Posted: February 16th, 2016 | By: Robert Anderson
In an annual ranking based on the number of citations a law review receives in Google Scholar articles, Wake Forest Law Review was the 39th most-cited articles in 2015. The complete list of rankings, as well as information about the ranking system itself, can be found at Witnesseth, the blog of Pepperdine School of Law Associate Professor Robert Anderson.
“I’m very grateful to the staff and the board of editors for all of their hard work,” said Don Morgan, editor-in-chief of Wake Forest Law Review. “Both the previous and current members have put in a ton of work, without which the quality of our publication would not be possible.”
The original article about the rankings follows:
The spring law review season is now in full swing, so it’s time for my annual law review ranking based on Google Scholar Metrics. Google produces a ranking of journals based on the number of citations to recent articles in Google Scholar.
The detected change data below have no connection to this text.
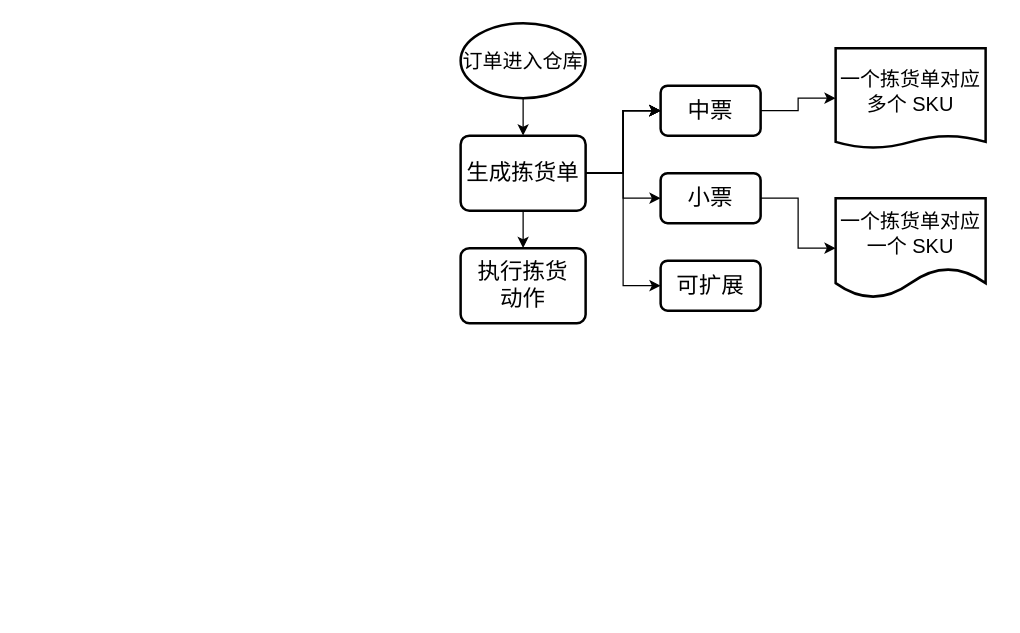
GitHeP/diagrams keeps this draw.io diagram as longpean/OMS拣货单-面单-交接单.drawio. Above is the earlier version. Source tidied: cells renumbered, new cells numbered last; positions are measured from the earlier drawing's top-left corner, leaving out a move shared by most shapes. Both pictures are drawn from the tidied source at 125%, with x=0, y=0 at pixel (460, 22).
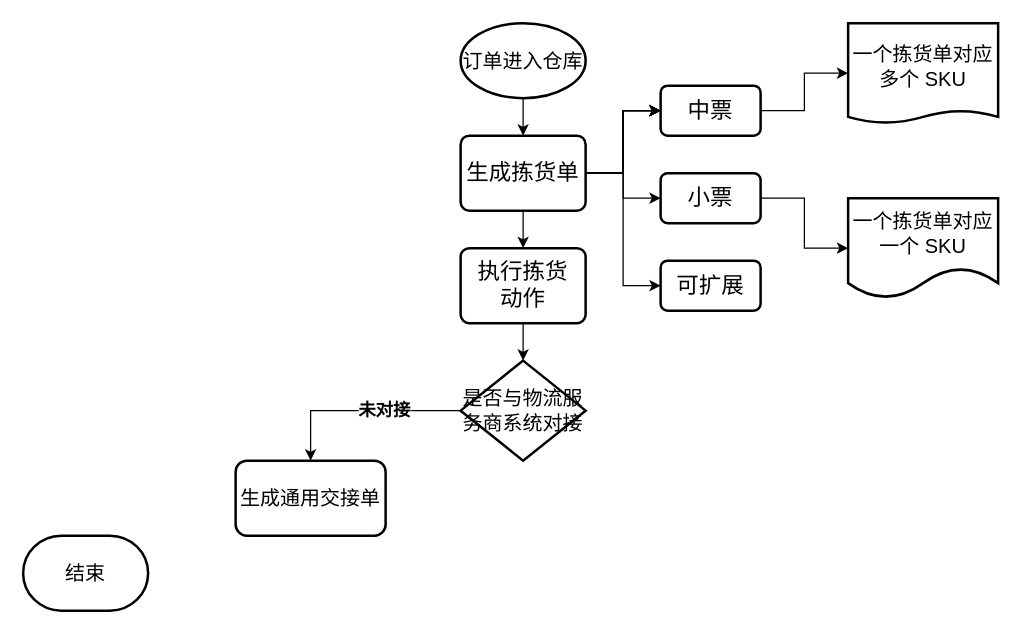
The same diagram, later.

Commit message (it also covers changes not shown here):
更新OMS拣货单-面单-交接单.drawio

The change refers to these unchanged cells:
```xml
<mxCell id="20" value="&lt;font style=&quot;font-size: 18px;&quot;&gt;执行拣货&lt;br&gt;动作&lt;/font&gt;" style="rounded=1;whiteSpace=wrap;html=1;absoluteArcSize=1;arcSize=14;strokeWidth=2;" parent="1" vertex="1">
  <mxGeometry y="180" width="100" height="60" as="geometry" />
</mxCell>
```

Change to the diagram source:
```diff
@@
     <mxCell id="18" value="&lt;font style=&quot;font-size: 16px;&quot;&gt;一个拣货单对应多个 SKU&lt;/font&gt;" style="shape=document;whiteSpace=wrap;html=1;boundedLbl=1;rounded=1;arcSize=14;strokeWidth=2;size=0.125;" parent="1" vertex="1">
-      <mxGeometry x="300" y="20" width="120" height="80" as="geometry" />
+      <mxGeometry x="310" width="120" height="80" as="geometry" />
     </mxCell>
     <mxCell id="19" value="&lt;font style=&quot;font-size: 16px;&quot;&gt;一个拣货单对应一个 SKU&lt;/font&gt;" style="shape=document;whiteSpace=wrap;html=1;boundedLbl=1;rounded=1;arcSize=14;strokeWidth=2;" parent="1" vertex="1">
-      <mxGeometry x="300" y="140" width="120" height="80" as="geometry" />
+      <mxGeometry x="310" y="140" width="120" height="80" as="geometry" />
     </mxCell>
+    <mxCell id="21" style="edgeStyle=orthogonalEdgeStyle;rounded=0;jettySize=auto;html=1;" parent="1" edge="1" source="20" target="23">
+      <mxGeometry relative="1" as="geometry" />
+    </mxCell>
@@
+    <mxCell id="22" value="&lt;font style=&quot;font-size: 14px;&quot;&gt;&lt;b&gt;未对接&lt;/b&gt;&lt;/font&gt;" style="edgeStyle=orthogonalEdgeStyle;rounded=0;jettySize=auto;html=1;entryX=0.5;entryY=0;entryDx=0;entryDy=0;" parent="1" edge="1" source="23" target="24">
+      <mxGeometry x="-0.24" relative="1" as="geometry" />
+    </mxCell>
+    <mxCell id="23" value="&lt;font style=&quot;font-size: 16px;&quot;&gt;是否与物流服务商系统对接&lt;/font&gt;" style="strokeWidth=2;html=1;shape=mxgraph.flowchart.decision;whiteSpace=wrap;" parent="1" vertex="1">
+      <mxGeometry y="270" width="100" height="80" as="geometry" />
+    </mxCell>
+    <mxCell id="24" value="&lt;font style=&quot;font-size: 16px;&quot;&gt;生成通用交接单&lt;/font&gt;" style="rounded=1;whiteSpace=wrap;html=1;strokeWidth=2;" parent="1" vertex="1">
+      <mxGeometry x="-180" y="350" width="120" height="60" as="geometry" />
+    </mxCell>
+    <mxCell id="25" value="&lt;span style=&quot;font-size: 16px;&quot;&gt;结束&lt;/span&gt;" style="strokeWidth=2;html=1;shape=mxgraph.flowchart.terminator;whiteSpace=wrap;" parent="1" vertex="1">
+      <mxGeometry x="-350" y="410" width="100" height="60" as="geometry" />
+    </mxCell>
```
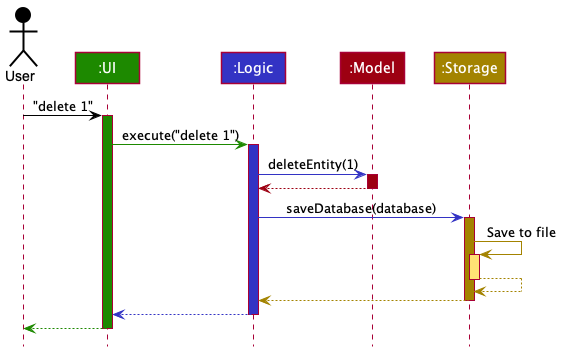
Above: docs/images/ArchitectureSequenceDiagram.png in nus-cs2103-AY2021S2/tp (PlantUML), before the change.
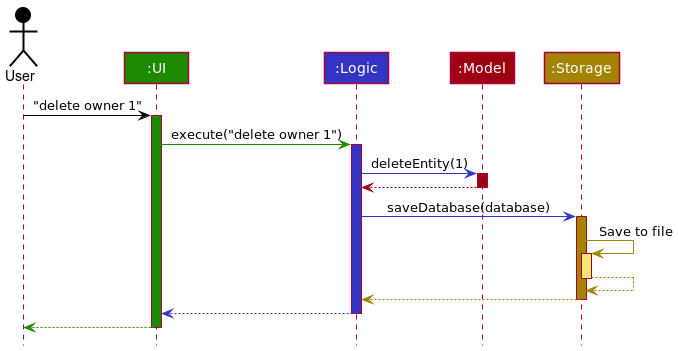
The same diagram one commit later.

Commit message:
DG: Update example used in architecture sequence diagram

Diff of the diagram source:
```diff
@@ -7,10 +7,10 @@
 Participant ":Model" as model MODEL_COLOR
 Participant ":Storage" as storage STORAGE_COLOR
 
-user -[USER_COLOR]> ui : "delete 1"
+user -[USER_COLOR]> ui : "delete owner 1"
 activate ui UI_COLOR
 
-ui -[UI_COLOR]> logic : execute("delete 1")
+ui -[UI_COLOR]> logic : execute("delete owner 1")
 activate logic LOGIC_COLOR
 
 logic -[LOGIC_COLOR]> model : deleteEntity(1)
```
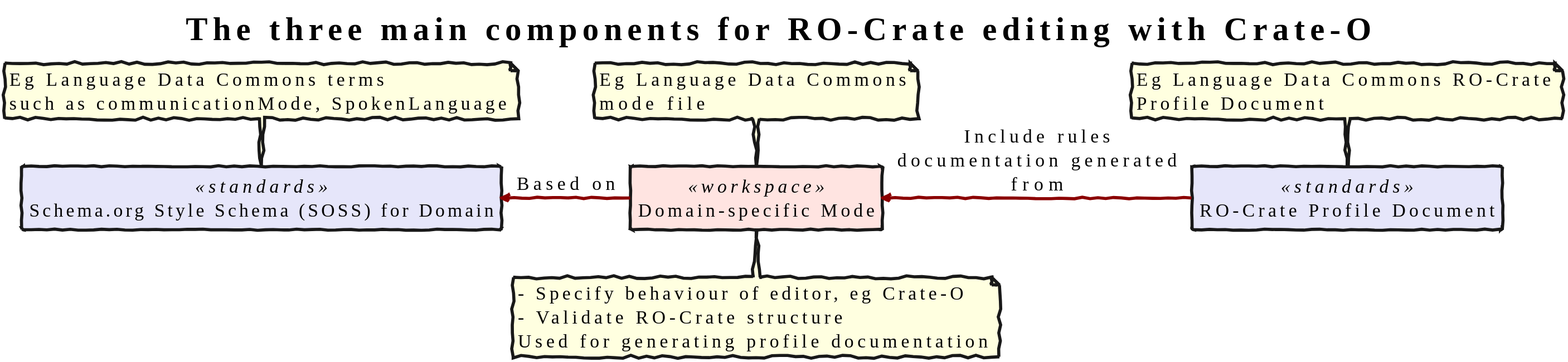
The PlantUML diagram docs/images/schema-mode-profile.svg in Language-Research-Technology/ro-crate-modes, before a commit.
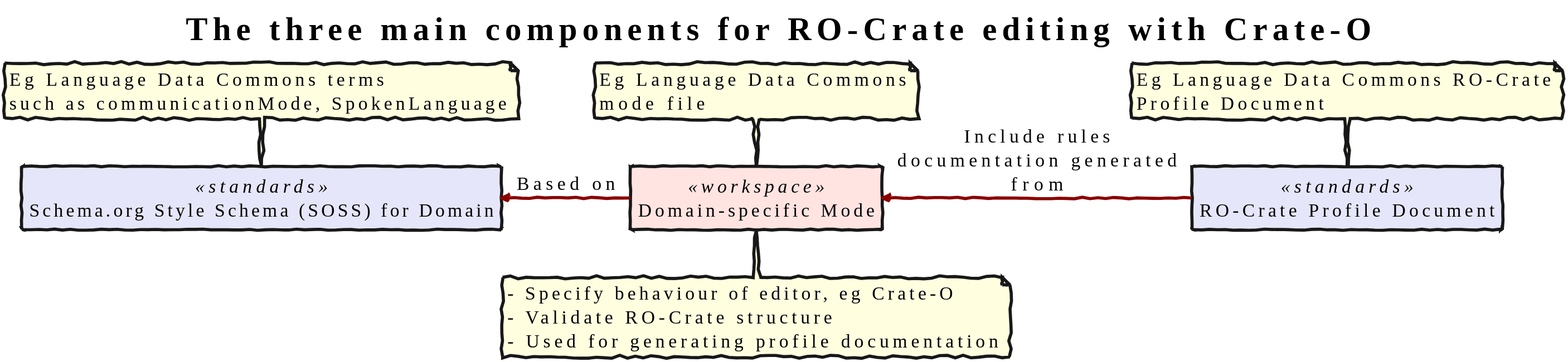
The same diagram one commit later.

Diff of the diagram source:
```diff
@@ -12,7 +12,7 @@
 
 rectangle "Domain-specific Mode" <<workspace>> as md
 note top of md: Eg Language Data Commons\nmode file
-note bottom of md: - Specify behaviour of editor, eg Crate-O\n- Validate RO-Crate structure\nUsed for generating profile documentation
+note bottom of md: - Specify behaviour of editor, eg Crate-O\n- Validate RO-Crate structure\n- Used for generating profile documentation
 
 rectangle "RO-Crate Profile Document" <<standards>> as pf
 
```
This is an important complement to other citation ranking systems such as Washington and Lee’s ranking, in part because Google picks up citations in more publications.
In this post, I have used the 2015 Google data to rank the journals using the average of Google’s two measures, the H5 index and the H5 median, which seems to give more balanced and less volatile results than using either measure individually. For more details on these measures, see my original post on the Google Rankings. You can find last year’s rankings for 2014 here.
The table ranks main law school law reviews only, and this is not a complete list as Google does not keep track of all journals. As a result, a journal that is listed low in this list is not necessary a “low-ranked journal,” as there may be dozens or hundreds ranked lower that are not part of the dataset. Similarly, there are specialty journals ranked higher than most of the law reviews in this list. I have tried to include every main law review included by Google but I may have missed some, so please feel free to leave comments with any corrections or omissions, and please refrain from shooting the messenger.
Are you curious whether your article was one of the most cited in the journal in the last five years? You can click the blue number under the “H5 Index” column to see any journal’s most cited articles for the last five years.